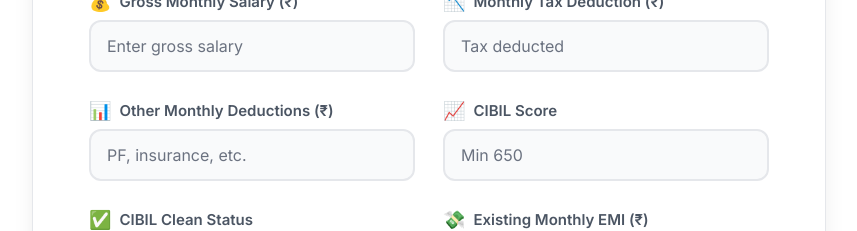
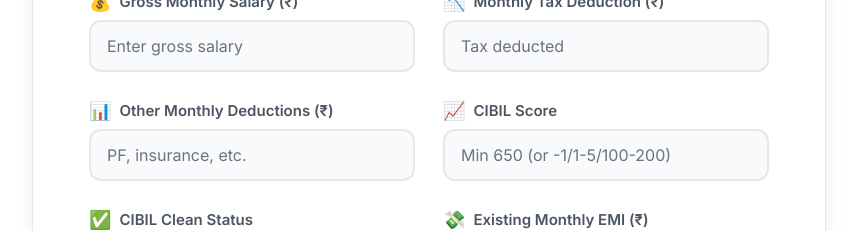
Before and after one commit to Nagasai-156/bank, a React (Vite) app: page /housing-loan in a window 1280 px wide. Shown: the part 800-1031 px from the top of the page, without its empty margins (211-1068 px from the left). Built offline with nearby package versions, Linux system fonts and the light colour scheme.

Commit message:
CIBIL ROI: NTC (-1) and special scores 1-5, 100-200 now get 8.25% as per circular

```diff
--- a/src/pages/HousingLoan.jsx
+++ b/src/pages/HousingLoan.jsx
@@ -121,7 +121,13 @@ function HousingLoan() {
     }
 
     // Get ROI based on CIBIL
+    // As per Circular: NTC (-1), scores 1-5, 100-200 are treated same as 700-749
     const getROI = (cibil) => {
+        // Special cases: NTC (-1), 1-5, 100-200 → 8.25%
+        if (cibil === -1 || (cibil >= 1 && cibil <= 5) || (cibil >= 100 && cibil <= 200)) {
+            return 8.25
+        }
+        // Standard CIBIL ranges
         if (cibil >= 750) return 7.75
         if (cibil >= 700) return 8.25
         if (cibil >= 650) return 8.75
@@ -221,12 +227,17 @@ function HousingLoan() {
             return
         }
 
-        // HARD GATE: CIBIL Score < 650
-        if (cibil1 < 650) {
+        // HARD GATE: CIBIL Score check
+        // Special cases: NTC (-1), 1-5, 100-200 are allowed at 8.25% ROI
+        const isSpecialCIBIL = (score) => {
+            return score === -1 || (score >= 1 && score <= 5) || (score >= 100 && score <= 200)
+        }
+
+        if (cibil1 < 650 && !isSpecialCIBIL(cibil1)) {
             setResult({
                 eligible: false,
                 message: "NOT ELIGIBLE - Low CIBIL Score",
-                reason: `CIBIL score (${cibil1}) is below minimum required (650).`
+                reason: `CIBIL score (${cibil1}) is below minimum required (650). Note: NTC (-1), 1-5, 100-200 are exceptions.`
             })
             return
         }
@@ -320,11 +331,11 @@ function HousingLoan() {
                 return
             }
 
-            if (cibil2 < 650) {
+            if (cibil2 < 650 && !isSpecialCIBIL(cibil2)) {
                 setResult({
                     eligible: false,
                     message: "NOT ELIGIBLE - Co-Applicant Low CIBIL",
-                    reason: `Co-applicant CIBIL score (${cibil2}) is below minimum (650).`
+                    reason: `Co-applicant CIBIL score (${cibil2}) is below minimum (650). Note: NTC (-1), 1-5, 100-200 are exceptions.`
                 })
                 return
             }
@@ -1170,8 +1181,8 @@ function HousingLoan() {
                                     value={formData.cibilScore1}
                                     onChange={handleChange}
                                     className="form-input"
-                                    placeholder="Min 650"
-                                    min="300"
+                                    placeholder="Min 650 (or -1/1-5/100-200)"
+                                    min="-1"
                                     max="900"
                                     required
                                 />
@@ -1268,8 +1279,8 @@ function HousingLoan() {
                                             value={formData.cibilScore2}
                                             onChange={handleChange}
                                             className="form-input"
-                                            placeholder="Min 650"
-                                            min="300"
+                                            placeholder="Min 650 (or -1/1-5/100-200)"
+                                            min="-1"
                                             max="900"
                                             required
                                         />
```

------------------------------------------------------------------------

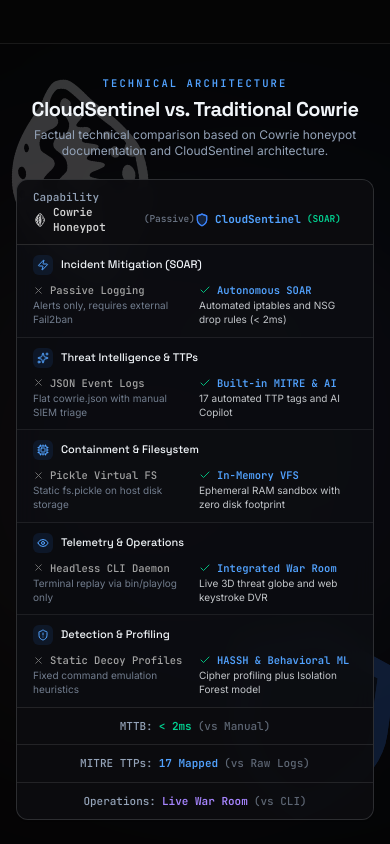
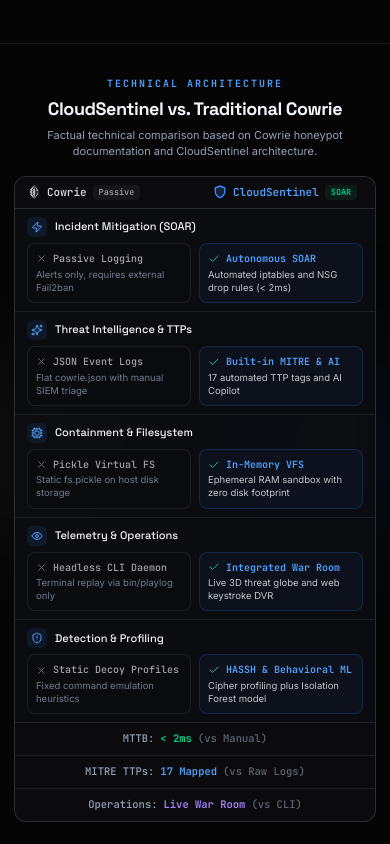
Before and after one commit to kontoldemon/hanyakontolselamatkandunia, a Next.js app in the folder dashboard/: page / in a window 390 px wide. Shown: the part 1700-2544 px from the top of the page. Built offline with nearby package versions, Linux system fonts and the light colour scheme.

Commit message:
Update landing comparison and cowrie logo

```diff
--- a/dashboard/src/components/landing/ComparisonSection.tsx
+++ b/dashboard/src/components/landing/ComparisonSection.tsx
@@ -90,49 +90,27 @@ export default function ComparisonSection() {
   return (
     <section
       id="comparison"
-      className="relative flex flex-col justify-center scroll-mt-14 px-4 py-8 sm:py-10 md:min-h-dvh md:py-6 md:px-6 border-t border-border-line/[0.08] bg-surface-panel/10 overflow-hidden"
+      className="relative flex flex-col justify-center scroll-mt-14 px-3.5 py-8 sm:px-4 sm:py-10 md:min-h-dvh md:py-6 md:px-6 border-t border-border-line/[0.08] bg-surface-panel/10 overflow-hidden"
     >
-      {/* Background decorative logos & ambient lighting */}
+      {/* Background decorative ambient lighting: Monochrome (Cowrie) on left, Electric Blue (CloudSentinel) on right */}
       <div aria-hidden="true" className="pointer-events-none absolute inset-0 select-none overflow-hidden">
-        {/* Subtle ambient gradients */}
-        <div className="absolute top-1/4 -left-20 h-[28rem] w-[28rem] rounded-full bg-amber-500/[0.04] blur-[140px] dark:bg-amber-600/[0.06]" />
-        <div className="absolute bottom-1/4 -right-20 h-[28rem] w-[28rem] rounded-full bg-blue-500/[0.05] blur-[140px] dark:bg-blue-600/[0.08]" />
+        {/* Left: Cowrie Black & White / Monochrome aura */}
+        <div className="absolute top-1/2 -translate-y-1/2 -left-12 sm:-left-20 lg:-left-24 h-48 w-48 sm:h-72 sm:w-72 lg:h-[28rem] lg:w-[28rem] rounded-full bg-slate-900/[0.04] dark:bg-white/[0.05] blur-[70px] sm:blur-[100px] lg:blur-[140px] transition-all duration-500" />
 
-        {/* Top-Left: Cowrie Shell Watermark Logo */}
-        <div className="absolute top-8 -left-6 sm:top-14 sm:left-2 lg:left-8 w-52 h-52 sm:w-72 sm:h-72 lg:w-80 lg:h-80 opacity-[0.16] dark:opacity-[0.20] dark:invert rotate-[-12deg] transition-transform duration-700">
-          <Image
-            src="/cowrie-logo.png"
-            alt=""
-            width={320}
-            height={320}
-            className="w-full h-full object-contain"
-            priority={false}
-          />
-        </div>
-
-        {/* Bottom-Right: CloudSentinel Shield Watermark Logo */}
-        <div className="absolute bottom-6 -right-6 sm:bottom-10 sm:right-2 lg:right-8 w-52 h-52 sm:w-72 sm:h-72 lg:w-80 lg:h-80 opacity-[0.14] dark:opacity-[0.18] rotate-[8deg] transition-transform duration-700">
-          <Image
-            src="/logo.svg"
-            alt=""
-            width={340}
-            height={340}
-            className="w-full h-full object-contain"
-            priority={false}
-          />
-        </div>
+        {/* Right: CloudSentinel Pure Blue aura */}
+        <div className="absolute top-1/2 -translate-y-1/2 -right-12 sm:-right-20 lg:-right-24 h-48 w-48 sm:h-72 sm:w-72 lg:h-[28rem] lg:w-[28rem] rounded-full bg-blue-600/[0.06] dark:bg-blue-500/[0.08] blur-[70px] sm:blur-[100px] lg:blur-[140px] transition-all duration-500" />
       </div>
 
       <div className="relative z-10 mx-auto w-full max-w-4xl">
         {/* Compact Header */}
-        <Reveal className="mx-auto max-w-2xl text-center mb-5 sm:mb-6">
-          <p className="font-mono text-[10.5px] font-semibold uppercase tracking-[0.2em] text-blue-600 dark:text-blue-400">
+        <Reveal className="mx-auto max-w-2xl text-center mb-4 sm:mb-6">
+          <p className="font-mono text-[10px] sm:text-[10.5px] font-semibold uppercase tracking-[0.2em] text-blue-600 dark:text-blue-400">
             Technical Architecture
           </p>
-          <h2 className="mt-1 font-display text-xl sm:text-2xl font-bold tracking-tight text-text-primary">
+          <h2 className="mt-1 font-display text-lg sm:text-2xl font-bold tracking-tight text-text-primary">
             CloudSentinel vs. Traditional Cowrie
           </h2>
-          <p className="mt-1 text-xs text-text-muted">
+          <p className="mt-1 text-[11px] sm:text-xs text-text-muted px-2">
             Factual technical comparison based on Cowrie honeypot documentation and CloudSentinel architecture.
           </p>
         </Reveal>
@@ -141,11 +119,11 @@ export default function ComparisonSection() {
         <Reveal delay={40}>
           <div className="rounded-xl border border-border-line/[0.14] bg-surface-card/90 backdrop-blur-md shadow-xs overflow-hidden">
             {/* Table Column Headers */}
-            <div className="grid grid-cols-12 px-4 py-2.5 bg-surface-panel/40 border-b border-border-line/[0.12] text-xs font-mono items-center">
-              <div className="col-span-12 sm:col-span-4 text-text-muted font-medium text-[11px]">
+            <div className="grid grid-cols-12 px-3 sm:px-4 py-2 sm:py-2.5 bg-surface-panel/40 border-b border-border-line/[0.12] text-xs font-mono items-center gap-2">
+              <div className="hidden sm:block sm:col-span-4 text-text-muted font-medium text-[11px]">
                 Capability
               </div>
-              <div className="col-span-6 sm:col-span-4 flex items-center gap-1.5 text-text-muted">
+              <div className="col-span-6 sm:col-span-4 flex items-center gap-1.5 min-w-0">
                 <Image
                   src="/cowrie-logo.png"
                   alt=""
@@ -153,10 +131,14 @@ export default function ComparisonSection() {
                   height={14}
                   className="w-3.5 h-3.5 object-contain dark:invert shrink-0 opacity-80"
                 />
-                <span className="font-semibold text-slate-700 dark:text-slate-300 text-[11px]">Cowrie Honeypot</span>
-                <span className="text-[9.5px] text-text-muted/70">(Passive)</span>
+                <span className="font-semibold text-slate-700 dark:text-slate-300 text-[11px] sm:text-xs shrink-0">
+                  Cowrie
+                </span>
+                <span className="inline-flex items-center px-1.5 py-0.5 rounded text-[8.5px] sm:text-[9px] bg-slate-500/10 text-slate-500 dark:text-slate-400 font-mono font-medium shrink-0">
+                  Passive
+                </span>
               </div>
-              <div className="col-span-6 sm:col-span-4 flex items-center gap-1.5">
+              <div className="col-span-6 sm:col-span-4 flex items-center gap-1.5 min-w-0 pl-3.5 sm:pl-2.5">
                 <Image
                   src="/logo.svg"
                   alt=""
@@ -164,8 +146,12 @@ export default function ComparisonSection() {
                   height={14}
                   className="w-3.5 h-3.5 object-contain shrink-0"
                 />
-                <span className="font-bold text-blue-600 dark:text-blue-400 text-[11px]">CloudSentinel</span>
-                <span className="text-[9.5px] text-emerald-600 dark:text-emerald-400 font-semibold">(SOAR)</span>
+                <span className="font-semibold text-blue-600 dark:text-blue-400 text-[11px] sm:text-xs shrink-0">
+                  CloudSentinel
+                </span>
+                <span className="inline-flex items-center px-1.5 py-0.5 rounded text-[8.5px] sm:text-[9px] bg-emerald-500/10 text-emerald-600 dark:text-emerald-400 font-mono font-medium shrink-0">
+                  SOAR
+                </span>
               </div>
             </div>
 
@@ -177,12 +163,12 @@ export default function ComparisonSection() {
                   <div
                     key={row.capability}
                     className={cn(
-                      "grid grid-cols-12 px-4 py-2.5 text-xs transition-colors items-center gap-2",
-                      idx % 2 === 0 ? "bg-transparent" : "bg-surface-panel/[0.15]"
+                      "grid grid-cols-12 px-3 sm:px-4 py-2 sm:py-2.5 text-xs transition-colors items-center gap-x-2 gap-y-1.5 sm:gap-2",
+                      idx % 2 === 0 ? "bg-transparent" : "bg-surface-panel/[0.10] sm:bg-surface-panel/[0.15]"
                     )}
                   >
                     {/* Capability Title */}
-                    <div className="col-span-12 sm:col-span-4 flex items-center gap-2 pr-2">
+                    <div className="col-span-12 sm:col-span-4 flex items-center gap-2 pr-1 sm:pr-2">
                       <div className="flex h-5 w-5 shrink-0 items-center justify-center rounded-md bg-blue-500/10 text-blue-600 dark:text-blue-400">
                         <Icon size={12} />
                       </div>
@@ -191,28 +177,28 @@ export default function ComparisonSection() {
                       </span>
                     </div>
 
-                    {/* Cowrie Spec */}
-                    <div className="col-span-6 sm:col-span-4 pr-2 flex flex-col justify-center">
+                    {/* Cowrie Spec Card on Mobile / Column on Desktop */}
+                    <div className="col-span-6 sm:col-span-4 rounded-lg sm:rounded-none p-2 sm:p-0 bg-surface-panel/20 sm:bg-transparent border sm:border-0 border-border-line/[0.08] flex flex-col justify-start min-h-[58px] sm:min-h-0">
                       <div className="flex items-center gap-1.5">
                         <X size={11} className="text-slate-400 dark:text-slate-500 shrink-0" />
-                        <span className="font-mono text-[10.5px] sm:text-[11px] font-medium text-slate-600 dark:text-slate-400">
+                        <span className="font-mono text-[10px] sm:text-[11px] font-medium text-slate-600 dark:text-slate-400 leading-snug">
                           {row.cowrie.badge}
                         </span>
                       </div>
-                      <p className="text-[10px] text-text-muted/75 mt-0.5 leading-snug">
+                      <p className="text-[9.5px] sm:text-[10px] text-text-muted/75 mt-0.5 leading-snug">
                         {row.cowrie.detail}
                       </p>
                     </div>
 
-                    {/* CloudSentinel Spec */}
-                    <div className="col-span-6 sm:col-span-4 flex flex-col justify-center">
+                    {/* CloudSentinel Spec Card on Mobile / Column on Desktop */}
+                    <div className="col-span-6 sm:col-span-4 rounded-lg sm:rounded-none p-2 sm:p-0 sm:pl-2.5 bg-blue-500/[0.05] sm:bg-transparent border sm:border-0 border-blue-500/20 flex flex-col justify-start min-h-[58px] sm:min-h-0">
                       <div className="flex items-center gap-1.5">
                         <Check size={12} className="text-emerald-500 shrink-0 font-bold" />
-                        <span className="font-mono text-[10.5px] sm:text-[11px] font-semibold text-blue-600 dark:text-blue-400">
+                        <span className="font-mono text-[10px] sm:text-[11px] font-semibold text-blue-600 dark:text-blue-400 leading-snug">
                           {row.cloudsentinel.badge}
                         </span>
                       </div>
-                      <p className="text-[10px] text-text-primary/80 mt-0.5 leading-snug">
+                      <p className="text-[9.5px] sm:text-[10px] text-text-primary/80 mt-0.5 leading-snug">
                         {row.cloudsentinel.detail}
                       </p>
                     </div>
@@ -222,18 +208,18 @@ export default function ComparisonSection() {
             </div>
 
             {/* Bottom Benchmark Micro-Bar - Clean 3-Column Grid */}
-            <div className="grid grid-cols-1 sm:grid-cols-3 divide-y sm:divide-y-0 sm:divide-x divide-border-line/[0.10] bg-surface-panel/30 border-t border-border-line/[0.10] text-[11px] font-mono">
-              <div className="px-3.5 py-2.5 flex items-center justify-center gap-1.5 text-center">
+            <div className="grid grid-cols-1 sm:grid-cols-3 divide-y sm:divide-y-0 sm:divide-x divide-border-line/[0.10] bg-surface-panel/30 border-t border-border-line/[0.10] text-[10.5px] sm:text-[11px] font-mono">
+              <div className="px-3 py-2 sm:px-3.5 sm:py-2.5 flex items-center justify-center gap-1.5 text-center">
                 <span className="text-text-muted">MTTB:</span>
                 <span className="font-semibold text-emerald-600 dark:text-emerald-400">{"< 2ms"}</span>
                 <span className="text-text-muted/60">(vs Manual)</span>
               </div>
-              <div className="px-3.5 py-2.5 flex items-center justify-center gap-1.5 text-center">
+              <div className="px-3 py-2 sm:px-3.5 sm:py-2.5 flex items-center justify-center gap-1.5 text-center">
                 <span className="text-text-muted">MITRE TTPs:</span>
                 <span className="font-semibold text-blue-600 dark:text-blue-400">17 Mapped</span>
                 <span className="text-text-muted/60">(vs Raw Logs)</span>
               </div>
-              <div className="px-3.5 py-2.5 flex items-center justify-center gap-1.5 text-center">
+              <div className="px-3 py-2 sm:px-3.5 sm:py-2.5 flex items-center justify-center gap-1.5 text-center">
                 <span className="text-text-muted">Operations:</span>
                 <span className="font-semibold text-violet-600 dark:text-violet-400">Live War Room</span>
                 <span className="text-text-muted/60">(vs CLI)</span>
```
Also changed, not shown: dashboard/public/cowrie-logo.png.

------------------------------------------------------------------------

What needs to be done →
Keep only those lines of the records that hold "placeholder", and return them.

Written reply →
-                                    placeholder="Min 650"
+                                    placeholder="Min 650 (or -1/1-5/100-200)"
-                                            placeholder="Min 650"
+                                            placeholder="Min 650 (or -1/1-5/100-200)"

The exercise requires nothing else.